Ringing up community-focused dollars on Co-op cash registers
In Outlook, Line 3 Replacement Program purchases will build up substantial equity at the Riverbend Co-op
In Outlook, Saskatchewan, the Co-op’s profits are the community’s profits.
And over the next several months, Enbridge’s Line 3 Replacement Program will help improve the look of that ledger.
The Riverbend Co-op, established in 1930, operates a grocery store, home centre, gas bar, pharmacy, bulk fuel station, and other services in this west-central Saskatchewan town of about 2,200 people.
As it does elsewhere, Co-op membership in Outlook means earnings, in either equity or cash, based on purchases. And in the near future, the L3RP will make Enbridge the Riverbend Co-op’s biggest customer—with the community reaping the benefits.
In early August, construction began on the L3RP in parts of Alberta and Saskatchewan, including the Outlook area. In Canada, the $5.3-billion project will create thousands of jobs, generate hundreds of millions of dollars in tax revenue, and contribute billions to the Canadian gross domestic product (GDP), in part through economic spinoffs.
“We’ve partnered with Enbridge, and we’ve issued Enbridge their own Co-op number,” says Arielle Annala, grocery manager with Outlook’s Riverbend Co-op. “All of the equity they obtain from spending money at the Co-op—through gas, groceries, and everything else—we’re going to end up donating that money back into the community.
“So (the L3RP) won’t only benefit the Co-op. It’ll benefit everyone in the community.”
With a targeted completion date of 2019, the Line 3 Replacement Program will fully replace 1,660 kilometres (1,031 miles) of Line 3—one of the primary conduits in Enbridge’s Mainline crude oil network—between Hardisty, Alberta and Superior, Wisconsin.
During the construction phase of this project, more than $3 million will be invested in community-focused initiatives in 2017 and 2018 in towns across Canada—initiatives that include training and equipment for fire departments, literacy programs for kids, and upgrades to playgrounds and campgrounds.
The L3RP will also stimulate local and regional economies through the purchase of goods and services that will support construction—as well as the goods and services to clothe, feed and equip several hundred pipeliners for months at a time.
“Outlook has a couple of gas stations, a bakery, a dentist’s office, a lumberyard, plenty of restaurants, a bargain shop . . . people in about three or four surrounding communities come to Outlook almost daily,” says Annala. “The community is really excited . . . everyone in the community has just been waiting for it to happen.”
One of those businesses is a newly opened welding and heavy duty mechanical shop, operated by Annala’s boyfriend and his brother-in-law.
“He opened the business about four months ago.
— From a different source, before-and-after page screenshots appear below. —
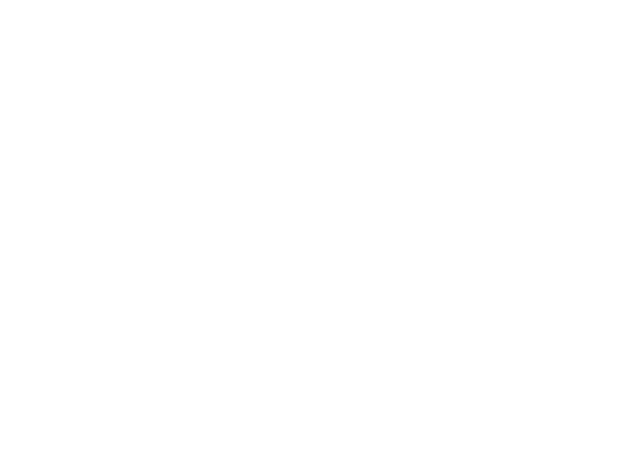
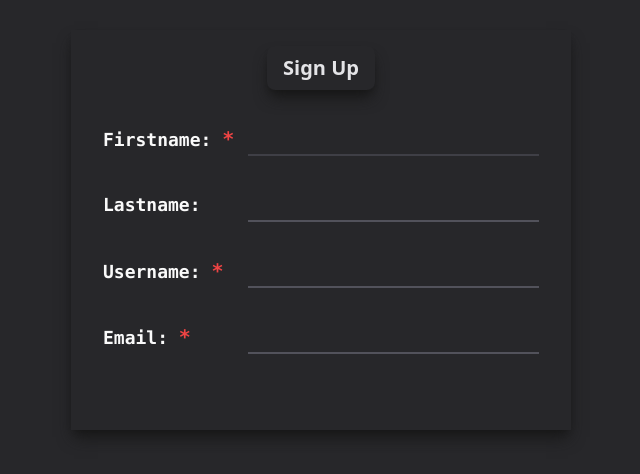
Before and after one commit to Muhammad-Shah-zaib/NoteBoard, a React (Vite) app: page /signup in a window 1280 px wide. Before the commit this address had no page. Shown: the part 170-644 px from the top of the page, without its empty margins (319-959 px from the left). Built offline with nearby package versions, Linux system fonts and the light colour scheme.

Commit message:
added signup page

```diff
--- a/src/App.tsx
+++ b/src/App.tsx
@@ -10,6 +10,7 @@ import CreateWhiteboardContainer from './containers/CreateWhiteboardContainer.ts
 import ViewWhitebaordContainer from './containers/ViewWhitebaordContainer.tsx';
 import ViewAllWhiteboardsContainer from './containers/ViewAllWhiteboardsContainer.tsx';
 import EmailVerificationContainer from './containers/EmailVerificationContainer.tsx';
+import Signup from './shared/pages/SIgnup.tsx';
 
 function App() {
     return (
@@ -19,6 +20,10 @@ function App() {
                     <Route
                         path={`/verify-email/:emailVerificationToken`}
                         element={<EmailVerificationContainer />}
+                    />
+                    <Route
+                        path={`/signup`}
+                        element={<Signup />}
                     />
                     <Route path={`/`} element={<Navigate to={`/notes`} />} />
                     {/* master layout */}
--- a/src/shared/pages/EmailVerification.tsx
+++ b/src/shared/pages/EmailVerification.tsx
@@ -23,7 +23,7 @@ const EmailVerification = ({userDto, error, verifyEmailAsync}: TEmailVerificatio
                             <span className={`text-red-700`}>{error.message}</span>
                     }
                     {
-                        error === null && userDto === null &&
+                       error === null && userDto === null &&
                         <>
                             <span>Please wait... </span>
                             <p className={`font-mono text-xl font-bold text-primary-500`}>
--- /dev/null
+++ b/src/shared/pages/SIgnup.tsx
@@ -0,0 +1,34 @@
+const Signup = () => {
+    return (
+        <div className={`h-screen w-screen flex items-center justify-center  bg-primary`}>
+            <div className={`h-[400px] w-[500px] shadow-lg shadow-secondary px-8 py-4 space-y-8`}>
+                <h1 className="flex w-full justify-center"><span className="px-4 py-2 shadow-lg shadow-secondary rounded-lg text-xl text-primary-200 font-bold">Sign Up</span></h1>
+                {/* form container */}
+                    {/* FORM */}
+                    <form className="space-y-8">
+                        {/* FIRSTNAME */}
+                        <div className={`w-full grid grid-cols-3 items-center`}>
+                            <label className="font-mono font-bold text-lg">Firstname: <strong className="font-bold text-red-500 text-xl">*</strong></label>
+                            <input type="text" className={`px-4 py-1 w-full col-span-2 bg-transparent outline-none border-b-2 border-primary-700 focus:border-blue-700 transition-all duration-300`} />
+                        </div>
+                        {/* Lastname */}
+                        <div className={`w-full grid grid-cols-3 items-center`}>
+                            <label className="font-mono font-bold text-lg">Lastname:</label>
+                            <input type="text" className={`px-4 py-1 w-full col-span-2 bg-transparent outline-none border-b-2 border-primary-600 focus:border-blue-700 transition-all duration-300`} />
+                        </div>
+                        {/* Username */}
+                        <div className={`w-full grid grid-cols-3 items-center`}>
+                            <label className="font-mono font-bold text-lg">Username: <strong className="font-bold text-red-500 text-xl">*</strong></label>
+                            <input type="text" className={`px-4 py-1 w-full col-span-2 bg-transparent outline-none border-b-2 border-primary-600 focus:border-blue-700 transition-all duration-300`} />
+                        </div>
+                        {/* EMAIL */}
+                        <div className={`w-full grid grid-cols-3 items-center`}>
+                            <label className="font-mono font-bold text-lg">Email: <strong className="font-bold text-red-500 text-xl">*</strong></label>
+                            <input type="text" className={`px-4 py-1 w-full col-span-2 bg-transparent outline-none border-b-2 border-primary-600 focus:border-blue-700 transition-all duration-300`} />
+                        </div>
+                    </form>
+            </div>
+        </div>
+    )
+}
+export default Signup;
```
It’s been in the works for a year, and we know we have a lot of work ahead of us,” she says. “The business has a lot to offer the project, and we’ve actually gone out and talked to some people from Enbridge and one of the primary contractors.
“We’re hoping the Line 3 project will have a positive impact on the business. We’re excited and hopeful.”